TASK INPUTS →
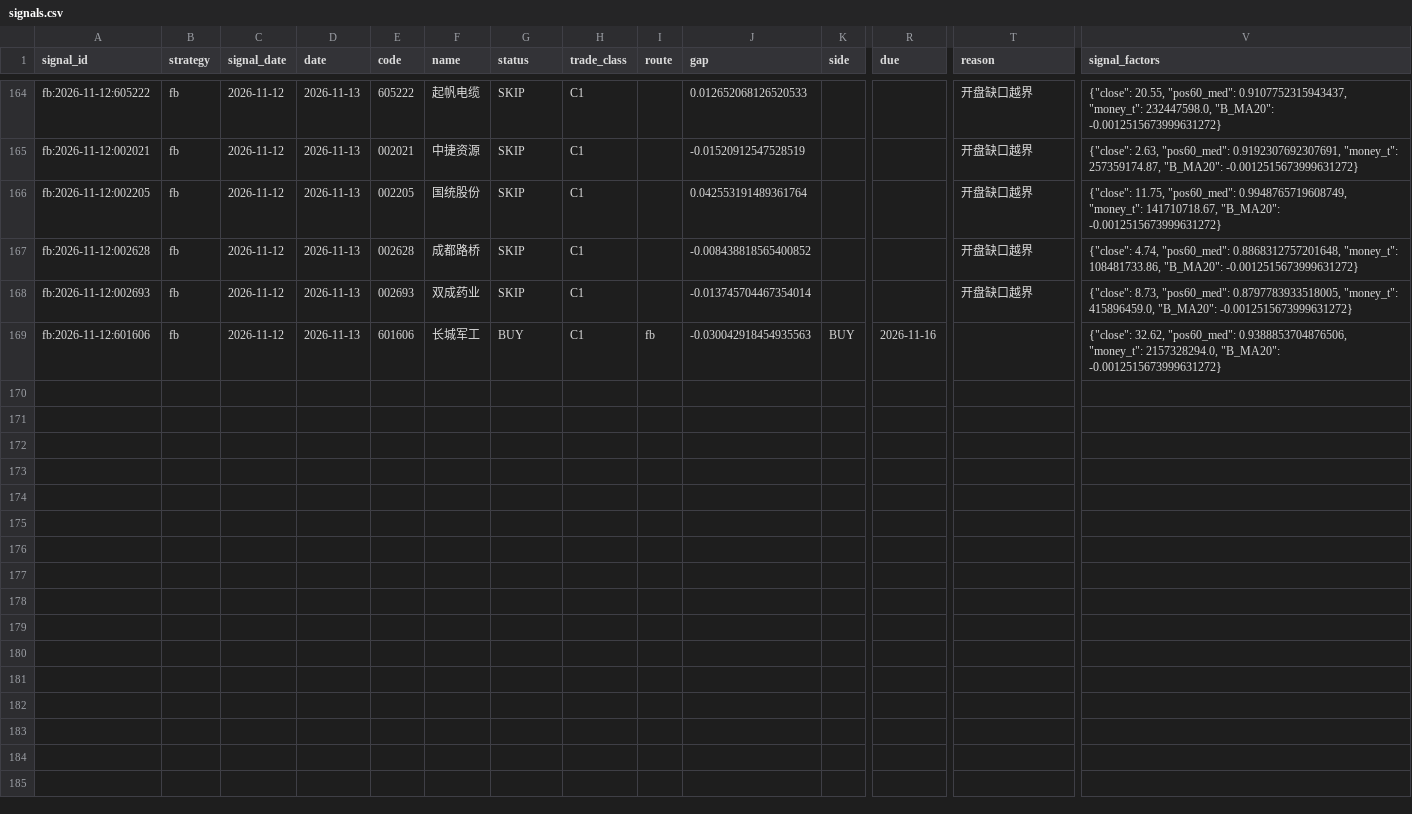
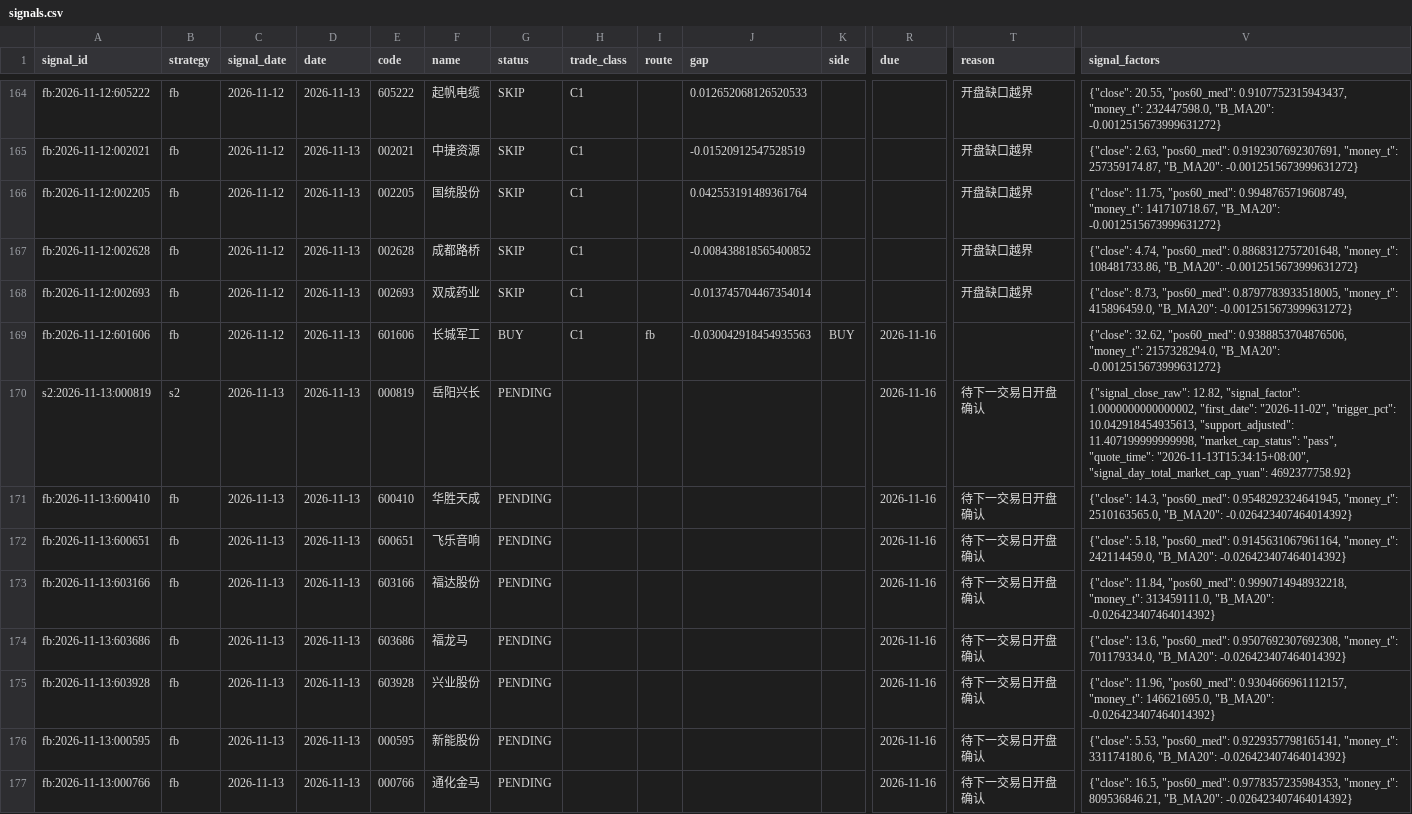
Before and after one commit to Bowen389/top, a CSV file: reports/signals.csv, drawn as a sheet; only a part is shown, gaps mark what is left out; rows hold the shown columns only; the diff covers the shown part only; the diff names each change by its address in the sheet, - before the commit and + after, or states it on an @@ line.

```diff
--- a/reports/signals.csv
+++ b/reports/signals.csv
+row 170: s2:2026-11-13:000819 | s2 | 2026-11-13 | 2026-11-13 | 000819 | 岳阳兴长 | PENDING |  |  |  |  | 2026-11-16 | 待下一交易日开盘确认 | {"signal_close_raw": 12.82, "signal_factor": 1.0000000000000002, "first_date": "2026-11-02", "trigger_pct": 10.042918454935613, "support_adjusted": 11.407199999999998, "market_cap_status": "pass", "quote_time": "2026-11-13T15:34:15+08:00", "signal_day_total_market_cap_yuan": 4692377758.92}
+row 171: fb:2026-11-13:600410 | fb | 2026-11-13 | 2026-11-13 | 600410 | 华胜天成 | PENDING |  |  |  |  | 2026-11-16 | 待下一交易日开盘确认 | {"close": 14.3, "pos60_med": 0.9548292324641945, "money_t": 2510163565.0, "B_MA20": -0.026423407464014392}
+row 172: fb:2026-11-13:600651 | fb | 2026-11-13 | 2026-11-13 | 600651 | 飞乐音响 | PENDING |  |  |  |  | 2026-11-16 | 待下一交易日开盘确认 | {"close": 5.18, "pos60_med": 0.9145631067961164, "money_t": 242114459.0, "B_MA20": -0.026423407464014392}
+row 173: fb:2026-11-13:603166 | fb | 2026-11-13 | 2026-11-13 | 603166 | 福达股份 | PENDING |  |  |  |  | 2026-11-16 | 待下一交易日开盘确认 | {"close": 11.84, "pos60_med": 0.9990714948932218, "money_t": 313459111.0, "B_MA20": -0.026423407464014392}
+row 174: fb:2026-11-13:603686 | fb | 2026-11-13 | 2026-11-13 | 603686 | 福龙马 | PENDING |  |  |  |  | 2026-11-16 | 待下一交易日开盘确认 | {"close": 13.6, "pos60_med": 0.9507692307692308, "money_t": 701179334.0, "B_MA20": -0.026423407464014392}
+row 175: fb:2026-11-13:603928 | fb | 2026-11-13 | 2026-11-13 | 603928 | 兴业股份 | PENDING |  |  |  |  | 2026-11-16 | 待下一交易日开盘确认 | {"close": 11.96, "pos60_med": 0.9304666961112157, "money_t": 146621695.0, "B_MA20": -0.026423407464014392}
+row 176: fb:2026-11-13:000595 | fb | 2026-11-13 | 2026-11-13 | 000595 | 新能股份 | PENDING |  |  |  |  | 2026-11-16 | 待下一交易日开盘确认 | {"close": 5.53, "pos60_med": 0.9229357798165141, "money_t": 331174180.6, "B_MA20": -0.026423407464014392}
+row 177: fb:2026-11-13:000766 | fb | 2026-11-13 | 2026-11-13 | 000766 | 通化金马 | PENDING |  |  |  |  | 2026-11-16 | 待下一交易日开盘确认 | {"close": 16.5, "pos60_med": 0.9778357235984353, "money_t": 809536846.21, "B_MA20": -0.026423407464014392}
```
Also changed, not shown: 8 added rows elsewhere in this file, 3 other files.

TASK REQUIREMENTS → The records above should be reproduced exactly, with the pictures omitted.

EXERCISE ANSWER →
Before and after one commit to Bowen389/top, a CSV file: reports/signals.csv, drawn as a sheet; only a part is shown, gaps mark what is left out; rows hold the shown columns only; the diff covers the shown part only; the diff names each change by its address in the sheet, - before the commit and + after, or states it on an @@ line.

```diff
--- a/reports/signals.csv
+++ b/reports/signals.csv
+row 170: s2:2026-11-13:000819 | s2 | 2026-11-13 | 2026-11-13 | 000819 | 岳阳兴长 | PENDING |  |  |  |  | 2026-11-16 | 待下一交易日开盘确认 | {"signal_close_raw": 12.82, "signal_factor": 1.0000000000000002, "first_date": "2026-11-02", "trigger_pct": 10.042918454935613, "support_adjusted": 11.407199999999998, "market_cap_status": "pass", "quote_time": "2026-11-13T15:34:15+08:00", "signal_day_total_market_cap_yuan": 4692377758.92}
+row 171: fb:2026-11-13:600410 | fb | 2026-11-13 | 2026-11-13 | 600410 | 华胜天成 | PENDING |  |  |  |  | 2026-11-16 | 待下一交易日开盘确认 | {"close": 14.3, "pos60_med": 0.9548292324641945, "money_t": 2510163565.0, "B_MA20": -0.026423407464014392}
+row 172: fb:2026-11-13:600651 | fb | 2026-11-13 | 2026-11-13 | 600651 | 飞乐音响 | PENDING |  |  |  |  | 2026-11-16 | 待下一交易日开盘确认 | {"close": 5.18, "pos60_med": 0.9145631067961164, "money_t": 242114459.0, "B_MA20": -0.026423407464014392}
+row 173: fb:2026-11-13:603166 | fb | 2026-11-13 | 2026-11-13 | 603166 | 福达股份 | PENDING |  |  |  |  | 2026-11-16 | 待下一交易日开盘确认 | {"close": 11.84, "pos60_med": 0.9990714948932218, "money_t": 313459111.0, "B_MA20": -0.026423407464014392}
+row 174: fb:2026-11-13:603686 | fb | 2026-11-13 | 2026-11-13 | 603686 | 福龙马 | PENDING |  |  |  |  | 2026-11-16 | 待下一交易日开盘确认 | {"close": 13.6, "pos60_med": 0.9507692307692308, "money_t": 701179334.0, "B_MA20": -0.026423407464014392}
+row 175: fb:2026-11-13:603928 | fb | 2026-11-13 | 2026-11-13 | 603928 | 兴业股份 | PENDING |  |  |  |  | 2026-11-16 | 待下一交易日开盘确认 | {"close": 11.96, "pos60_med": 0.9304666961112157, "money_t": 146621695.0, "B_MA20": -0.026423407464014392}
+row 176: fb:2026-11-13:000595 | fb | 2026-11-13 | 2026-11-13 | 000595 | 新能股份 | PENDING |  |  |  |  | 2026-11-16 | 待下一交易日开盘确认 | {"close": 5.53, "pos60_med": 0.9229357798165141, "money_t": 331174180.6, "B_MA20": -0.026423407464014392}
+row 177: fb:2026-11-13:000766 | fb | 2026-11-13 | 2026-11-13 | 000766 | 通化金马 | PENDING |  |  |  |  | 2026-11-16 | 待下一交易日开盘确认 | {"close": 16.5, "pos60_med": 0.9778357235984353, "money_t": 809536846.21, "B_MA20": -0.026423407464014392}
```
Also changed, not shown: 8 added rows elsewhere in this file, 3 other files.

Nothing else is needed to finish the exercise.